For people with joint problems, exercise can be agonizing. Swimming provides them with a painless way to improve cardiovascular fitness and build muscle strength. “I had a patient who was headed for a knee replacement. She weighed close to 300 pounds, she could barely walk, and she had severe osteoarthritis,” recalled Hector Mayo, clinical director at Grand Central Physical Therapy and Hand Therapy. “I told her that losing weight would help, but she had reached the point where she couldn’t support her own weight, and most exercises were too painful.” Mayo recommended that the woman take up swimming, and she lost weight and avoided the need for surgery.

A swimmer’s body weighs about 90 percent less in the water than it does on land. This is due to the force of buoyancy, which causes the water to push up as the body’s weight pushes down. With less weight on the joints, swimming has one of the lowest injury rates of any sport. In a 2005 study of young athletes published in Archives of Disease in Childhood, researchers found that more than five times as many soccer players had suffered two or more injuries than a comparable group of swimmers had. Mayo estimates that in his career as a physical therapist, he has treated a handful of injuries caused by swimming, compared with hundreds of injuries sustained by golfers, and thousands of injuries due to running.

The low impact of swimming makes the sport an excellent exercise for people with arthritis, joint injuries, or back pain, as well as for pregnant women and anyone who is overweight. Arthritis sufferers can reduce symptoms by swimming in warm water. Exercising in warm water raises body temperature, which dilates the blood vessels and increases circulation. This usually decreases joint stiffness and swelling, with a corresponding reduction in pain. The Arthritis Foundation recommends pool temperatures between 83 and 88 degrees Fahrenheit.

Swimming is one of the few exercises that use all the major muscle groups, and because water is much denser than air, swimming provides resistance that strengthens muscles in the same way that weight training does. As an aerobic activity, swimming provides benefits to the cardiovascular system, including strengthening the heart and lowering blood pressure.

Even if you never learned to swim, or you just don’t want to get your hair wet, you can still benefit from water exercise. Chest-deep water supports about two-thirds of the body’s weight, so water aerobics provides the benefits of exercise with minimal stress on the joints.

Although swimming injuries are rare, they do occur in competitive swimmers or those who train intensely. The repetitive motions used in swimming strokes can cause overuse injuries such as swimmer’s shoulder or breaststroke knee.

Swimmer’s shoulder is most often associated with the overhead arm motions of the freestyle and butterfly strokes, although the backstroke can also increase the risk of this condition. Poor swimming technique and overtraining cause the muscles to become fatigued, which results in the swimmer using more strokes to cover the same distance. The tendons in the rotator cuff become inflamed, causing pain that can be constant or brought on by certain motions.

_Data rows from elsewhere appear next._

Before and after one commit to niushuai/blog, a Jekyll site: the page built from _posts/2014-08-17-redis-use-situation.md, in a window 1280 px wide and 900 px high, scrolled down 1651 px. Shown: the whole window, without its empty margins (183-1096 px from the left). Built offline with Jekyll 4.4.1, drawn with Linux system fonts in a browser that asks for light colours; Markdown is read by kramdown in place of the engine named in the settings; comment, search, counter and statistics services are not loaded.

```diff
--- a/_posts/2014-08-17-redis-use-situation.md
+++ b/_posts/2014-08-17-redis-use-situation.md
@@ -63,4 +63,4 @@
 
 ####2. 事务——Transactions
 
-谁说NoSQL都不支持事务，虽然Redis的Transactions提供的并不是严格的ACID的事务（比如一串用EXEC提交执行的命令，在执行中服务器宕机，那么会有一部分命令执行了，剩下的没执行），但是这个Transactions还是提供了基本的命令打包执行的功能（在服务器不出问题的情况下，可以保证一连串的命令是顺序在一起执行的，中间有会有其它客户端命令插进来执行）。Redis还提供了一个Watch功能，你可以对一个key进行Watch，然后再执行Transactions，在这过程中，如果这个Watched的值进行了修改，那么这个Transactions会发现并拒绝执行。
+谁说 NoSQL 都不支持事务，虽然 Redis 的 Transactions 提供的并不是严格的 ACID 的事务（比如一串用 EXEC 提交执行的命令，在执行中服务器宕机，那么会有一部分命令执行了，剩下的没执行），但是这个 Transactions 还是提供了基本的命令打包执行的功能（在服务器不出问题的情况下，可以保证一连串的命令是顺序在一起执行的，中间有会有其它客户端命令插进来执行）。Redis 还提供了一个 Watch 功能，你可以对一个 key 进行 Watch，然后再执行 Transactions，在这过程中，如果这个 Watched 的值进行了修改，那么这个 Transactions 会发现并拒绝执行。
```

Breaststroke knee usually refers either to an irritation of the bursa in the knee, or to a sprain of the medial collateral ligament of the knee. Both can be caused by improper kicking technique.

Treatments for both swimmer’s shoulder and breaststroke knee include rest, ice, and nonsteroidal anti-inflammatory medications such as ibuprofen. Patients with severe cases sometimes receive corticosteroid injections. For patients with swimmer’s shoulder, physical therapy usually helps to improve rotator cuff flexibility and strengthen shoulder muscles. For those with breaststroke knee, physical therapy can strengthen the muscles surrounding the knee and increase the knee’s range of motion. If your bursa is swollen, your doctor may remove fluid with a needle.

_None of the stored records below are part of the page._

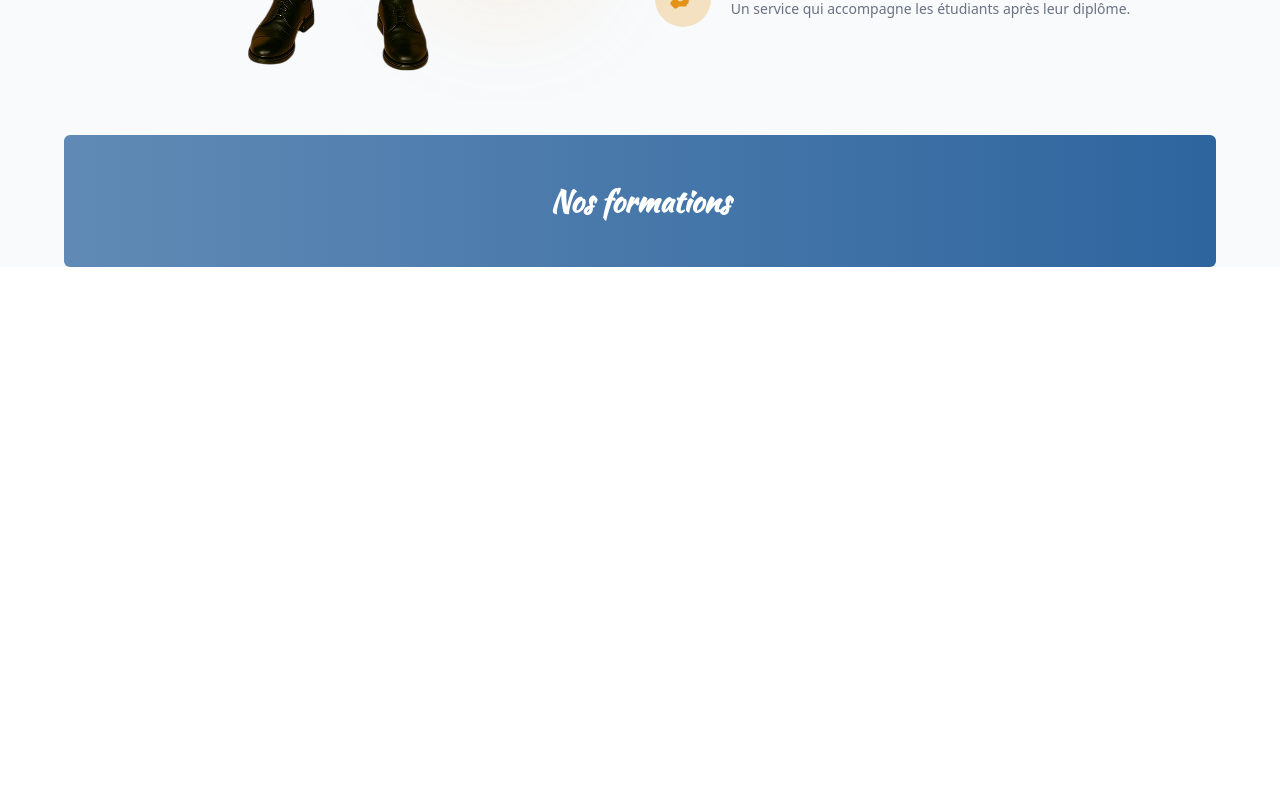
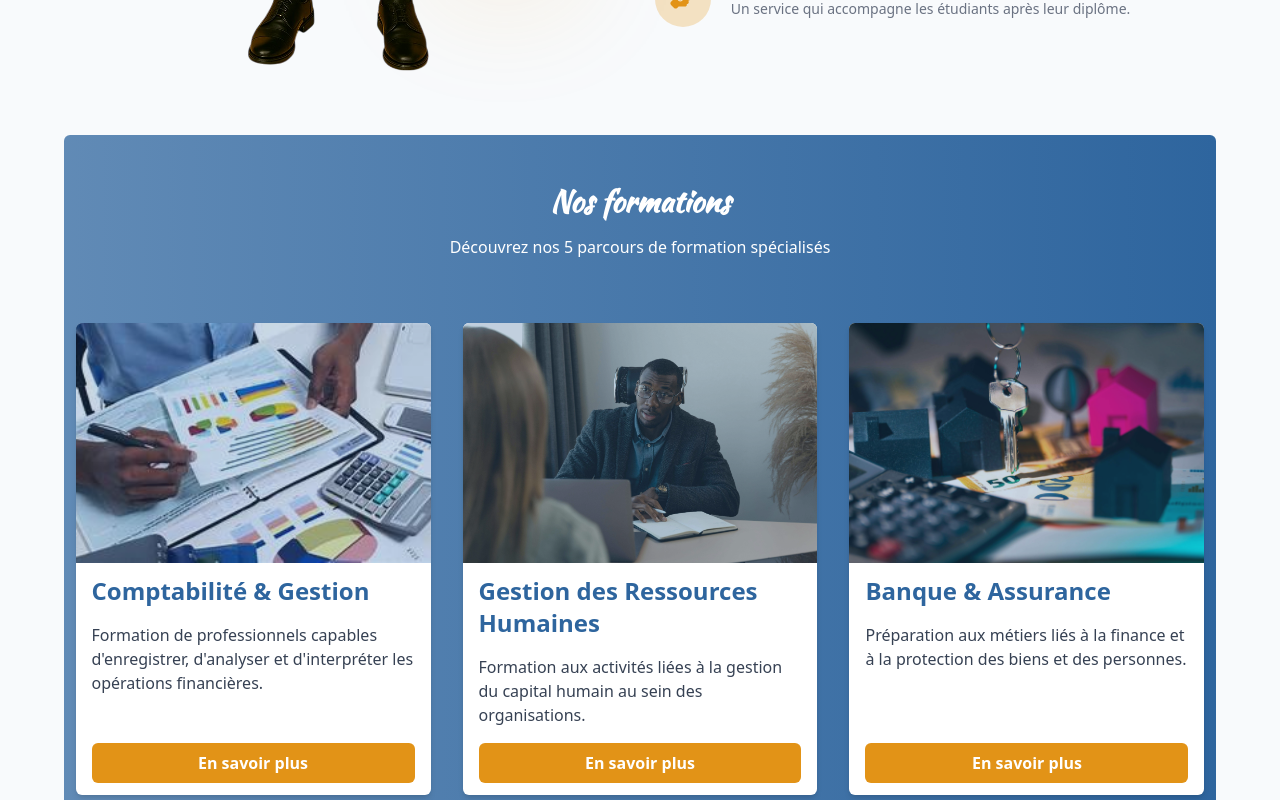
Before and after one commit to mouhounou/ESGC-DGC, a React (Vite) app: page / in a window 1280 px wide. Shown: the part 1460-2260 px from the top of the page. Before the commit the page ends 1727 px from the top, so only its background shows below. Built offline with nearby package versions, Linux system fonts and the light colour scheme.

Commit message:
gestion de la section formation

```diff
--- a/src/App.jsx
+++ b/src/App.jsx
@@ -7,13 +7,14 @@ import Formations from './component/Formations'
 
 function App() {
   return (
-    <div className='bg-slate-50'>
+    <div className=' bg-slate-50'>
       <Navbar />
       <div className='px-[5%]'>
         <Hero />
         <Why />
         <Formations/>
       </div>
+      {/* detaile de chaque formation */}
     </div>
   )
 }
--- a/src/component/Formations.jsx
+++ b/src/component/Formations.jsx
@@ -1,10 +1,79 @@
-import React from 'react'
+/* eslint-disable no-unused-vars */
 import Title from './Title'
+import { formations } from '../assets'
+import { useState, useEffect } from 'react'
 
 function Formations() {
+   const [selected, setSelected] = useState('')
+   const [detail, setDetail] = useState(null)
+   const [open, setOpen] = useState(false)
+
+   useEffect(() => {
+      const filtered = formations.find((item) => item.id === selected)
+      setDetail(filtered)
+   }, [selected])
+
    return (
-      <div className='w-full py-[3rem] bg-gradient-to-r from-first/75 to-first rounded-md flex flex-col items-center gap-4'>
-         <Title titre={'Nos formations'} styles={'text-white'}/>
+      <div id="filiere" className="w-full px-[1%] py-[3rem] bg-gradient-to-r from-first/75 to-first rounded-md flex flex-col items-center gap-4">
+         <Title titre="Nos formations" styles="text-white" />
+         <p className="text-white text-center">Découvrez nos 5 parcours de formation spécialisés</p>
+
+         <div className="w-full mt-[3rem] grid grid-cols-1 sm:grid-cols-2 md:grid-cols-3 gap-8">
+            {formations.map((item, index) => (
+               <div
+                  key={index}
+                  className="flex flex-col bg-white shadow-md rounded-md overflow-hidden h-full"
+               >
+                  <div className="relative">
+                     <img
+                        className="w-full h-[240px] object-cover"
+                        src={item.image}
+                        alt={item.titre}
+                     />
+                     <div className="absolute top-0 left-0 w-full h-full bg-first/25" />
+                  </div>
+
+                  <div className="flex flex-col flex-1 px-4 py-3">
+                     <h1 className="text-2xl font-bold text-first">{item.titre}</h1>
+                     <p className="text-gray-700 my-4 flex-1">{item.description}</p>
+                     <button
+                        onClick={() => {
+                           setSelected(item.id)
+                           setOpen(true)
+                        }}
+                        className="w-full text-center py-2 cursor-pointer hover:scale-75 bg-second rounded-md font-semibold text-white mt-auto"
+                     >
+                        En savoir plus
+                     </button>
+                  </div>
+               </div>
+            ))}
+         </div>
+
+         {/* Modale */}
+         {open && detail && (
+            <div className="fixed top-0 left-0 w-full h-screen bg-black/60 z-50 flex items-center justify-center">
+               <div className=" w-[90%] md:w-[70%] h-[90%] bg-white rounded-xl shadow-xl  p-4">
+
+                  <div className = "flex items-center justify-between">
+                     <span></span>
+                     <button
+                        onClick={() => setOpen(false)}
+                        className=" text-gray-600 hover:text-black cursor-pointer hover:scale-75 transition-all from-neutral-200 font-bold text-xl"
+                     >
+                        ✕
+                     </button>
+                  </div>
+
+                  <div className='w-full h-full overflow-y-auto pt-[1rem] flex flex-col gap-3'>
+                     <img className='w-full h-[300px] rounded-md object-cover' src={detail.image} alt="" />
+                     <h1 className="text-3xl font-bold text-first">{detail.titre}</h1>
+                     <p className="text-gray-700">{detail.description}</p>
+
+                  </div>
+               </div>
+            </div>
+         )}
       </div>
    )
 }
--- a/src/component/Navbar.jsx
+++ b/src/component/Navbar.jsx
@@ -30,7 +30,7 @@ function Navbar() {
     <header
       className={`${
         change ? 'fixed' : 'scroll'
-      } px-[5%] py-2 text-white font-semibold bg-slate-50 -top-1 w-full z-50 transition-colors duration-300`}
+      } px-[5%] py-2 text-white bg-slate-50 font-semibold -top-1 w-full z-40 transition-colors duration-300`}
     >
       <div className="flex items-center justify-between text-gray-700">
         <a href="#home">
```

Simple precautions such as warming up and stretching can reduce the risk of swimming injuries. With proper preparation, almost anyone can benefit from this very safe sport.